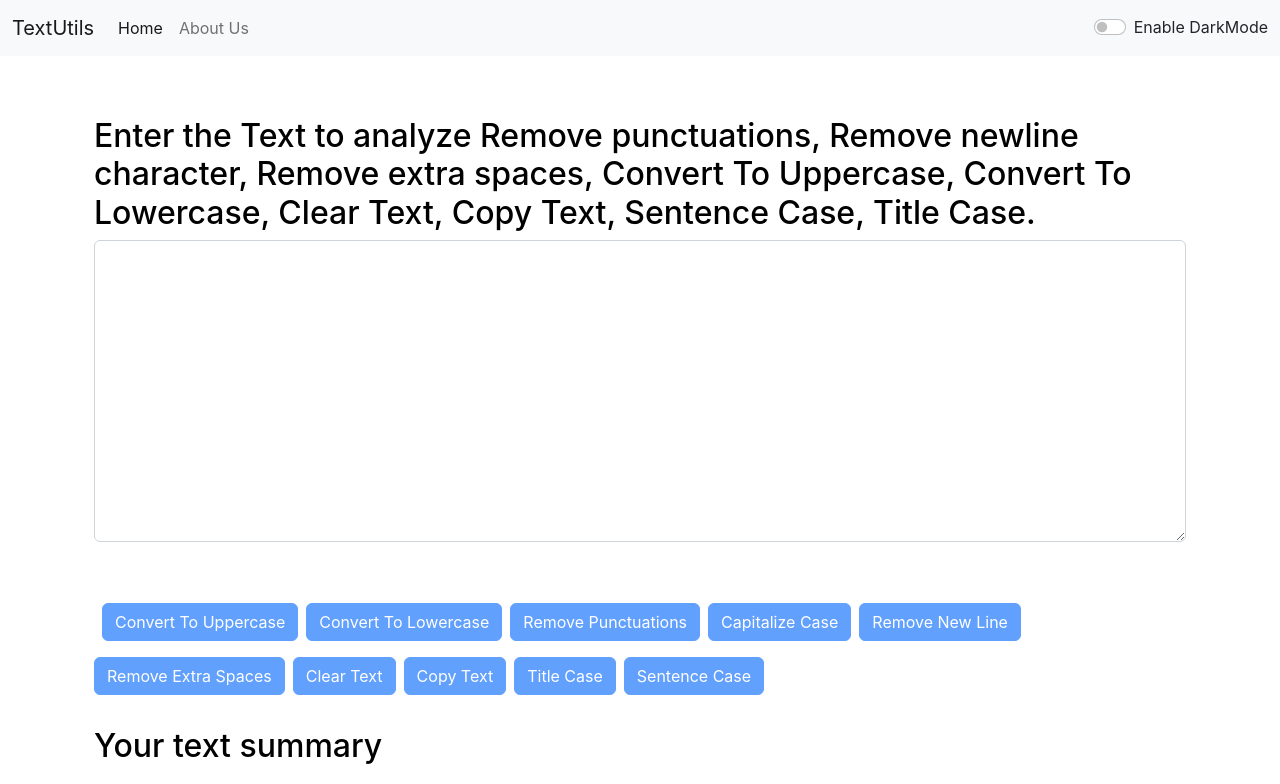
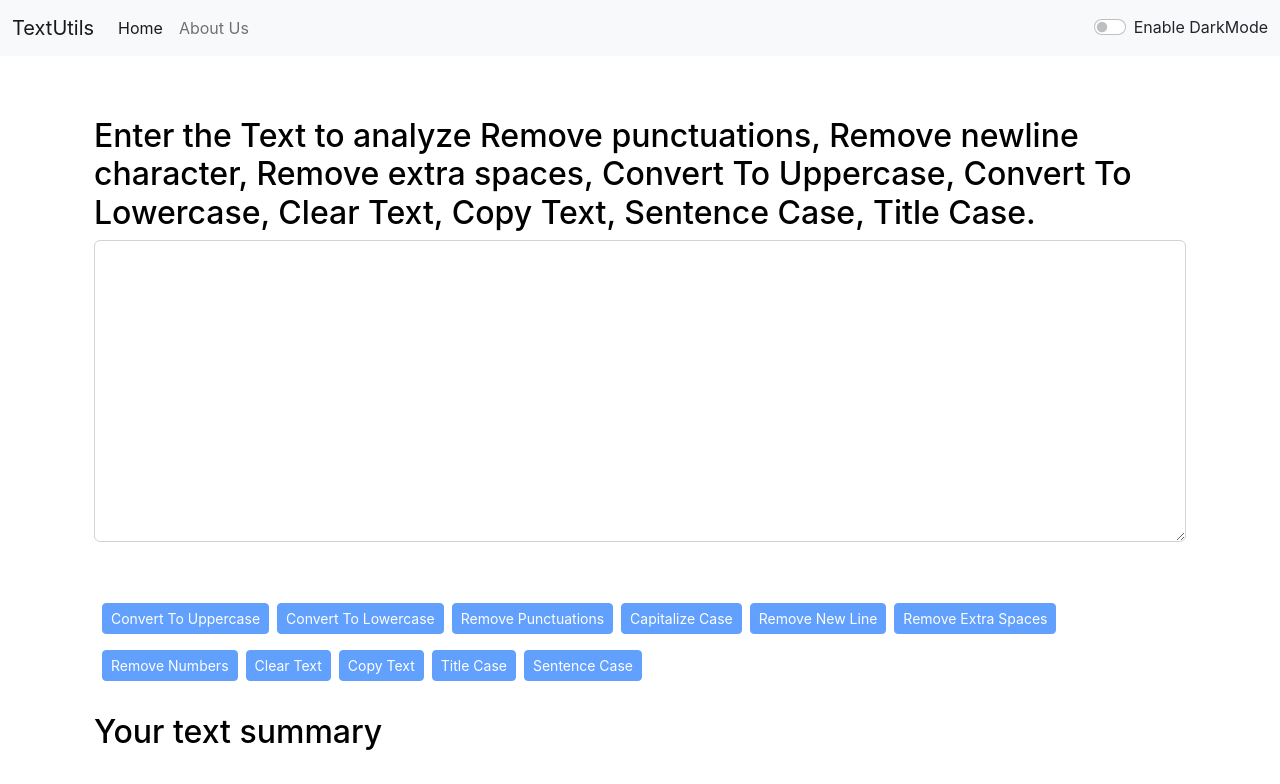
Before and after one commit to Mohammedvaraliya/TextUtils-ReactApp, a React (Create React App) app: page /#/ in a window 1280 px wide. Shown: the top 784 px of the page. Built offline with nearby package versions, Linux system fonts and the light colour scheme.

Commit message:
Add More Functionality to textutils Home

```diff
--- a/src/components/TestForm.js
+++ b/src/components/TestForm.js
@@ -38,8 +38,8 @@ export default function TestForm(props) {
     }
 
     const handleUpNewLine = () => {
-        const regex = /\n/g;
-        const result = text.replace(regex, '');
+        const regex = /[\r\n]{2,}/gm;
+        const result = text.replace(regex, '\n');
         setText(result);
         showAlert("New line removed!", "success");
     }
@@ -48,6 +48,13 @@ export default function TestForm(props) {
         const result = text.split(/[ ]+/);
         setText(result.join(" "))
         showAlert("Extra spaces removed!", "success");
+    }
+
+    const handleUpNumberRemove = () => {
+        const regex = /[0-9]/g;
+        const result = text.replace(regex, '');
+        setText(result);
+        showAlert("Number removed!", "success");
     }
 
     const handleUpClearText = () => {
@@ -60,6 +67,7 @@ export default function TestForm(props) {
         let copyText = document.getElementById('myBox');
         copyText.select();
         navigator.clipboard.writeText(copyText.value);
+        document.getSelection().removeAllRanges();
         showAlert("Copied to Clipboard!", "success");
         setCopy("Copied");
     }
@@ -68,6 +76,7 @@ export default function TestForm(props) {
         let copyText = document.getElementById('myBox');
         copyText.select();
         navigator.clipboard.writeText(copyText.value);
+        document.getSelection().removeAllRanges();
         setCopy("Copied");
     }
 
@@ -104,16 +113,17 @@ export default function TestForm(props) {
                     <textarea className="form-control" value={text} onChange={handleOnChange} style={{ backgroundColor: props.mode === 'dark' ? '#002f5e' : 'white', color: props.mode === 'dark' ? 'white' : 'black' }} id="myBox" rows="12"></textarea>
                     <Alert alert={alert} />
                 </div>
-                <button disabled={text.length===0} className="btn btn-primary mx-2 my-2" onClick={handleUpUppercase}>Convert To Uppercase</button>
-                <button disabled={text.length===0} className="btn btn-primary  my-2" onClick={handleUpLower}>Convert To Lowercase</button>
-                <button disabled={text.length===0} className="btn btn-primary mx-2  my-2" onClick={handleUpPunctuations}>Remove Punctuations</button>
-                <button disabled={text.length===0} className="btn btn-primary  my-2" onClick={handleUpCapitalizeCase}>Capitalize Case</button>
-                <button disabled={text.length===0} className="btn btn-primary mx-2  my-2" onClick={handleUpNewLine}>Remove New Line</button>
-                <button disabled={text.length===0} className="btn btn-primary  my-2" onClick={handleUpExtraSpace}>Remove Extra Spaces</button>
-                <button disabled={text.length===0} className="btn btn-primary mx-2  my-2" onClick={handleUpClearText}>Clear Text</button>
-                <button disabled={text.length===0} className="btn btn-primary  my-2" onClick={handleUpCopyText}>Copy Text</button>
-                <button disabled={text.length===0} className="btn btn-primary mx-2  my-2" onClick={handleUpTitleCase}>Title Case</button>
-                <button disabled={text.length===0} className="btn btn-primary my-2" onClick={handleUpSentenceCase}>Sentence Case</button>
+                <button disabled={text.length===0} className="btn btn-primary btn-sm mx-2 my-2" onClick={handleUpUppercase}>Convert To Uppercase</button>
+                <button disabled={text.length===0} className="btn btn-primary btn-sm  my-2" onClick={handleUpLower}>Convert To Lowercase</button>
+                <button disabled={text.length===0} className="btn btn-primary btn-sm mx-2  my-2" onClick={handleUpPunctuations}>Remove Punctuations</button>
+                <button disabled={text.length===0} className="btn btn-primary btn-sm  my-2" onClick={handleUpCapitalizeCase}>Capitalize Case</button>
+                <button disabled={text.length===0} className="btn btn-primary btn-sm mx-2  my-2" onClick={handleUpNewLine}>Remove New Line</button>
+                <button disabled={text.length===0} className="btn btn-primary btn-sm  my-2" onClick={handleUpExtraSpace}>Remove Extra Spaces</button>
+                <button disabled={text.length===0} className="btn btn-primary btn-sm mx-2  my-2" onClick={handleUpNumberRemove}>Remove Numbers</button>
+                <button disabled={text.length===0} className="btn btn-primary btn-sm my-2" onClick={handleUpClearText}>Clear Text</button>
+                <button disabled={text.length===0} className="btn btn-primary btn-sm mx-2  my-2" onClick={handleUpCopyText}>Copy Text</button>
+                <button disabled={text.length===0} className="btn btn-primary btn-sm my-2" onClick={handleUpTitleCase}>Title Case</button>
+                <button disabled={text.length===0} className="btn btn-primary btn-sm mx-2 my-2" onClick={handleUpSentenceCase}>Sentence Case</button>
             </div>
 
             <div className="container" style={{ color: props.mode === 'light' ? 'black' : 'white' }}>
```
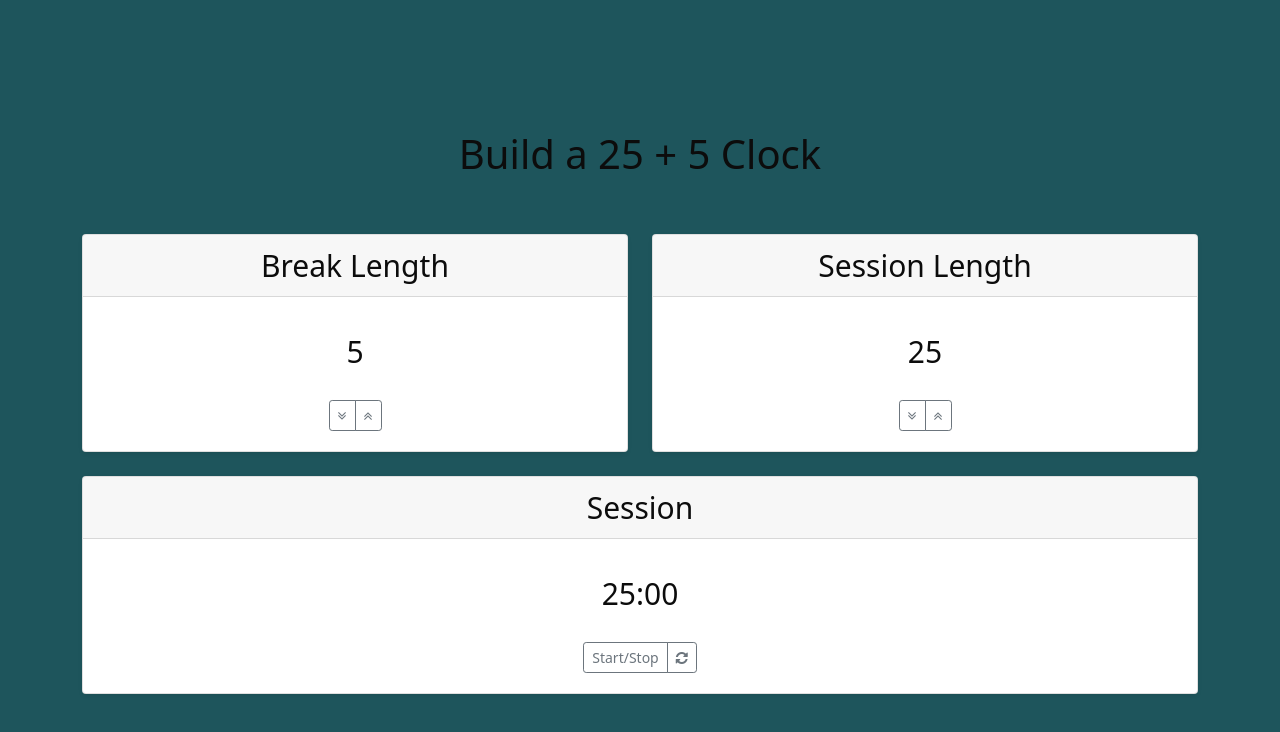
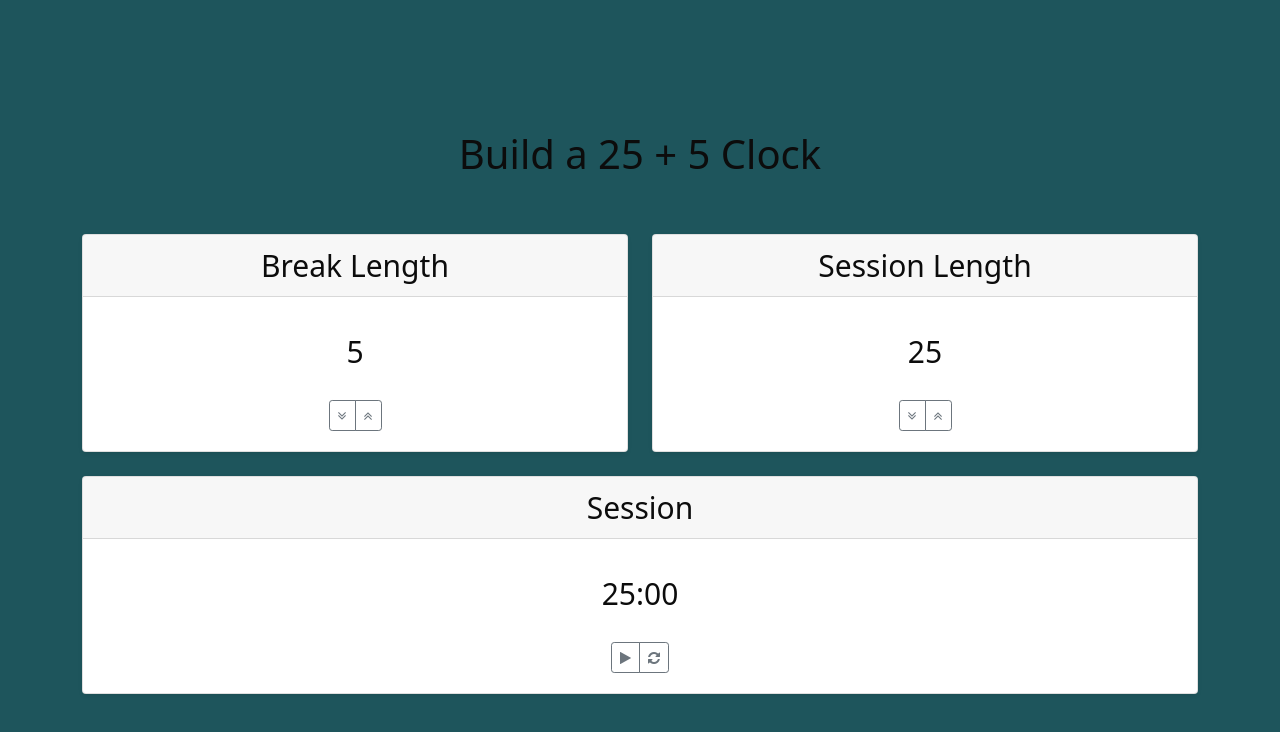
Before and after one commit to gsandamali/25-5-Clock---FreeCode-Camp, a plain HTML site: page index.html in a window 1280 px wide. Drawn offline with nearby package versions, Linux system fonts and the light colour scheme.

Commit message:
Update index.html

```diff
--- a/index.html
+++ b/index.html
@@ -63,7 +63,7 @@
               </p>
               <div class="d-flex-justify-content-between align-items-center">
                 <div class="btn-group">
-                  <div type="button" class="btn btn-sm btn-outline-secondary" id="start_stop">Start/Stop</div>
+                  <div type="button" class="btn btn-sm btn-outline-secondary" id="start_stop" onclick='buttonPlayPress()'><i class="fa fa-play"></i></div>
                   <div type="button" class="btn btn-sm btn-outline-secondary" id="reset"><i class="fa fa-refresh"></i></div>
                 </div>
               </div>
```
━━━━━━━━━━━━━━━━
Task requirements: From the data above, copy every line where "index" appears.

Task response:
Before and after one commit to gsandamali/25-5-Clock---FreeCode-Camp, a plain HTML site: page index.html in a window 1280 px wide. Drawn offline with nearby package versions, Linux system fonts and the light colour scheme.
Update index.html
--- a/index.html
+++ b/index.html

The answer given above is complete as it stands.